“It’s important to put all of this in context. TikTok and WeChat’s political troubles in the US don’t exist in a vacuum, but rather inside a larger web of complex China-US politics. Since 2018, Trump has waged a trade war with China over free trade policies that he feels disadvantage US manufacturing. And increasingly, tech has become tangled up in this war, involving Chinese-owned dating apps, drone companies, and telecom hardware makers.”
“Chesney stressed, the US isn’t making the first move here. American companies have long been banned in China, where companies that started off by building copycats of major US tech apps — Baidu is China’s answer to Google, Didi its Uber, Weibo its Twitter — have grown into tech powerhouses. US social media companies have tried, unsuccessfully, to enter the Chinese market.”
“Several analysts told Recode that some of the concern about TikTok and other Chinese technology companies is valid. But the way the TikTok order in particular has been executed — with Trump going back and forth on whether he’d approve a TikTok-Microsoft sale, and at one point demanding a cut of the deal — has been haphazard and has given the global business community a sense of distrust toward the US government.”
“The Trump administration has been hyping its hate for TikTok (and, now, WeChat) as a national security matter. That premise is incredibly thin.
Yes, China’s government could compel U.S. user data from Bytedance, but it’s hard to imagine for what purpose it would do this or how this would somehow threaten the country’s safety. It’s not as if TikTok requires users to submit especially sensitive data. And if the kind of data users provide TikTok really is a huge threat in Beijing’s hands, then this threat extends to all digital tools made in China.
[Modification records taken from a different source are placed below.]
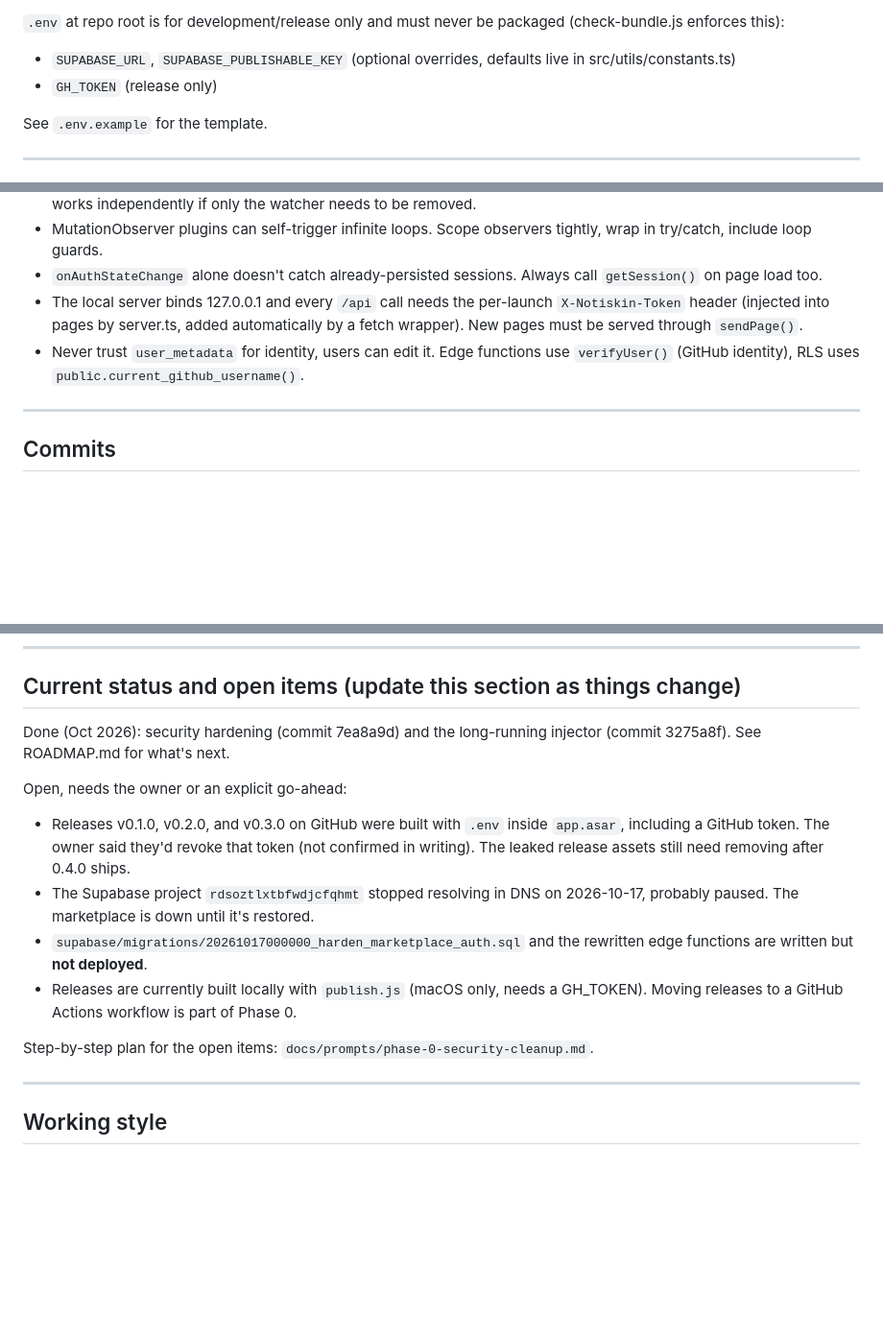
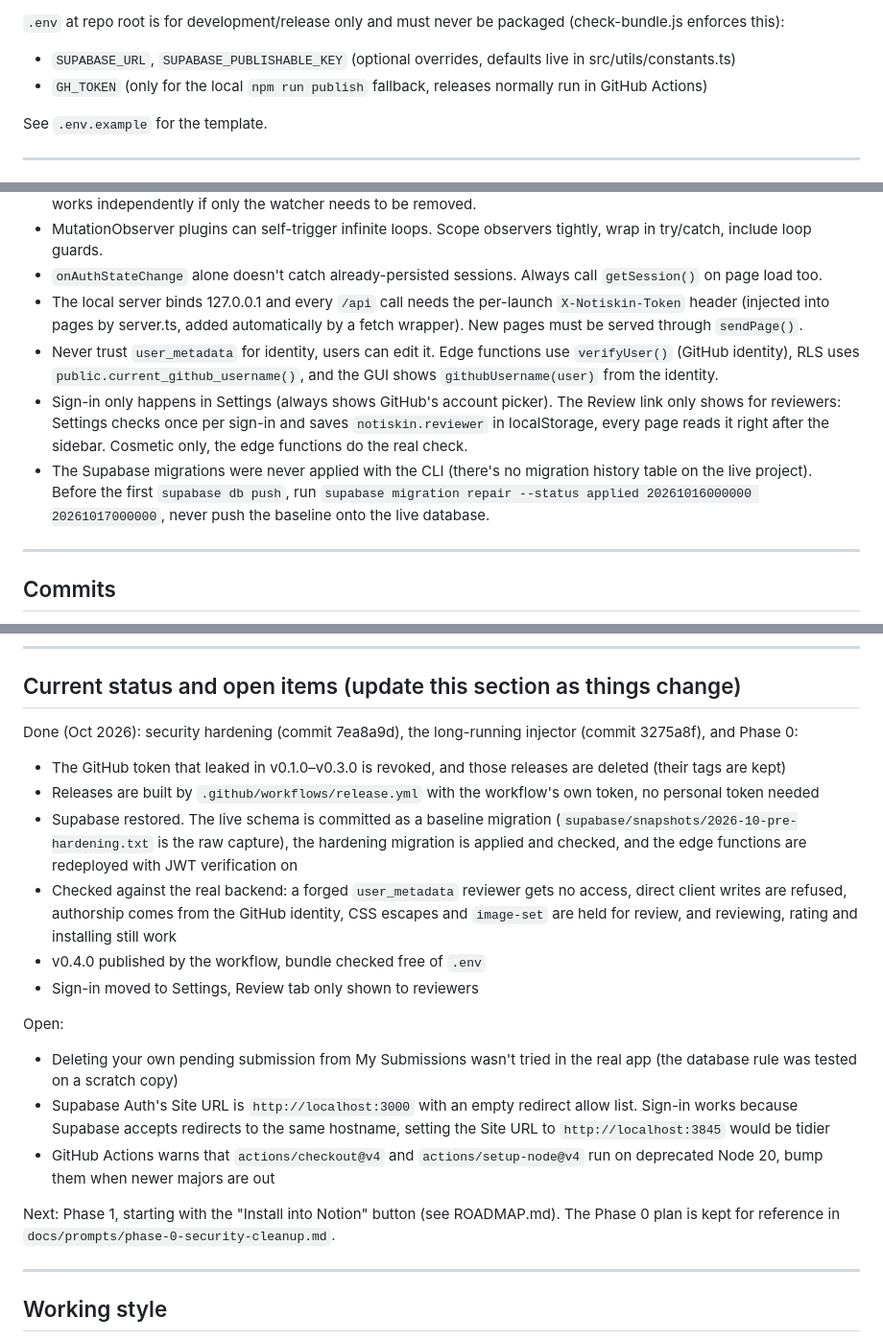
Before and after one commit to notiskin/notiskin, a Markdown page: CLAUDE.md, 3 parts joined by grey strips. Shown at 96% size. GitHub-like rendering; blank space fills up the shorter version.

Commit message:
mark Phase 0 done in CLAUDE.md and ROADMAP.md
Updates the status section with what Phase 0 finished and the small
items still open, documents the Release workflow, Settings-only sign-in
and the reviewer flag, and notes that the live database has no
migration history so the baseline must be marked applied before the
first supabase db push.

```diff
--- a/CLAUDE.md
+++ b/CLAUDE.md
@@ -23,7 +23,7 @@ Reference projects: Spicetify, BetterDiscord, Vencord. MIT licensed. Hosted at g
 
 `.env` at repo root is for development/release only and must never be packaged (check-bundle.js enforces this):
 - `SUPABASE_URL`, `SUPABASE_PUBLISHABLE_KEY` (optional overrides, defaults live in src/utils/constants.ts)
-- `GH_TOKEN` (release only)
+- `GH_TOKEN` (only for the local `npm run publish` fallback, releases normally run in GitHub Actions)
 
 See `.env.example` for the template.
 
@@ -92,7 +93,9 @@ test/                     — node:test suites (npm test builds first)
 - MutationObserver plugins can self-trigger infinite loops. Scope observers tightly, wrap in try/catch, include loop guards.
 - `onAuthStateChange` alone doesn't catch already-persisted sessions. Always call `getSession()` on page load too.
 - The local server binds 127.0.0.1 and every `/api` call needs the per-launch `X-Notiskin-Token` header (injected into pages by server.ts, added automatically by a fetch wrapper). New pages must be served through `sendPage()`.
-- Never trust `user_metadata` for identity, users can edit it. Edge functions use `verifyUser()` (GitHub identity), RLS uses `public.current_github_username()`.
+- Never trust `user_metadata` for identity, users can edit it. Edge functions use `verifyUser()` (GitHub identity), RLS uses `public.current_github_username()`, and the GUI shows `githubUsername(user)` from the identity.
+- Sign-in only happens in Settings (always shows GitHub's account picker). The Review link only shows for reviewers: Settings checks once per sign-in and saves `notiskin.reviewer` in localStorage, every page reads it right after the sidebar. Cosmetic only, the edge functions do the real check.
+- The Supabase migrations were never applied with the CLI (there's no migration history table on the live project). Before the first `supabase db push`, run `supabase migration repair --status applied 20261016000000 20261017000000`, never push the baseline onto the live database.
 
 ---
 
@@ -106,15 +109,20 @@ test/                     — node:test suites (npm test builds first)
 
 ## Current status and open items (update this section as things change)
 
-Done (Oct 2026): security hardening (commit 7ea8a9d) and the long-running injector (commit 3275a8f). See ROADMAP.md for what's next.
+Done (Oct 2026): security hardening (commit 7ea8a9d), the long-running injector (commit 3275a8f), and Phase 0:
+- The GitHub token that leaked in v0.1.0–v0.3.0 is revoked, and those releases are deleted (their tags are kept)
+- Releases are built by `.github/workflows/release.yml` with the workflow's own token, no personal token needed
+- Supabase restored. The live schema is committed as a baseline migration (`supabase/snapshots/2026-10-pre-hardening.txt` is the raw capture), the hardening migration is applied and checked, and the edge functions are redeployed with JWT verification on
+- Checked against the real backend: a forged `user_metadata` reviewer gets no access, direct client writes are refused, authorship comes from the GitHub identity, CSS escapes and `image-set` are held for review, and reviewing, rating and installing still work
+- v0.4.0 published by the workflow, bundle checked free of `.env`
+- Sign-in moved to Settings, Review tab only shown to reviewers
 
-Open, needs the owner or an explicit go-ahead:
-- Releases v0.1.0, v0.2.0, and v0.3.0 on GitHub were built with `.env` inside `app.asar`, including a GitHub token. The owner said they'd revoke that token (not confirmed in writing). The leaked release assets still need removing after 0.4.0 ships.
-- The Supabase project `rdsoztlxtbfwdjcfqhmt` stopped resolving in DNS on 2026-10-17, probably paused. The marketplace is down until it's restored.
-- `supabase/migrations/20261017000000_harden_marketplace_auth.sql` and the rewritten edge functions are written but **not deployed**.
-- Releases are currently built locally with `publish.js` (macOS only, needs a GH_TOKEN). Moving releases to a GitHub Actions workflow is part of Phase 0.
+Open:
+- Deleting your own pending submission from My Submissions wasn't tried in the real app (the database rule was tested on a scratch copy)
+- Supabase Auth's Site URL is `http://localhost:3000` with an empty redirect allow list. Sign-in works because Supabase accepts redirects to the same hostname, setting the Site URL to `http://localhost:3845` would be tidier
+- GitHub Actions warns that `actions/checkout@v4` and `actions/setup-node@v4` run on deprecated Node 20, bump them when newer majors are out
 
-Step-by-step plan for the open items: `docs/prompts/phase-0-security-cleanup.md`.
+Next: Phase 1, starting with the "Install into Notion" button (see ROADMAP.md). The Phase 0 plan is kept for reference in `docs/prompts/phase-0-security-cleanup.md`.
 
 ---
 
```
Also changed, not shown: other parts of CLAUDE.md (+1 -0 lines), ROADMAP.md (+7 -6 lines).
For that matter: The U.S. government can pry user records from American tech companies—and while the Chinese Communist Party poses little threat to individual Americans outside China, the American authorities can use your data to punish you.”
“TikTok, the short-form video app that’s been downloaded 1.5 billion times, is one of the most exciting and goofiest places on the internet, and possibly the only truly fun social media network in 2019. It is also based in China — and that’s the part that has some users, and now, politicians, concerned.”
“US politicians’ concern over TikTok began with an investigation the Guardian published on September 25, which revealed leaked documents that showed TikTok instructing its moderators to censor videos that mentioned topics sensitive to the Communist Party of China: Tiananmen Square, Tibetan independence, and the religious group Falun Gong, for instance. The Guardian’s investigation came after the Washington Post noted that a search for Hong Kong-related topics on TikTok showed virtually zero content about the ongoing and widely publicized pro-democracy protests, which were a major topic on other social media sites at the time. ”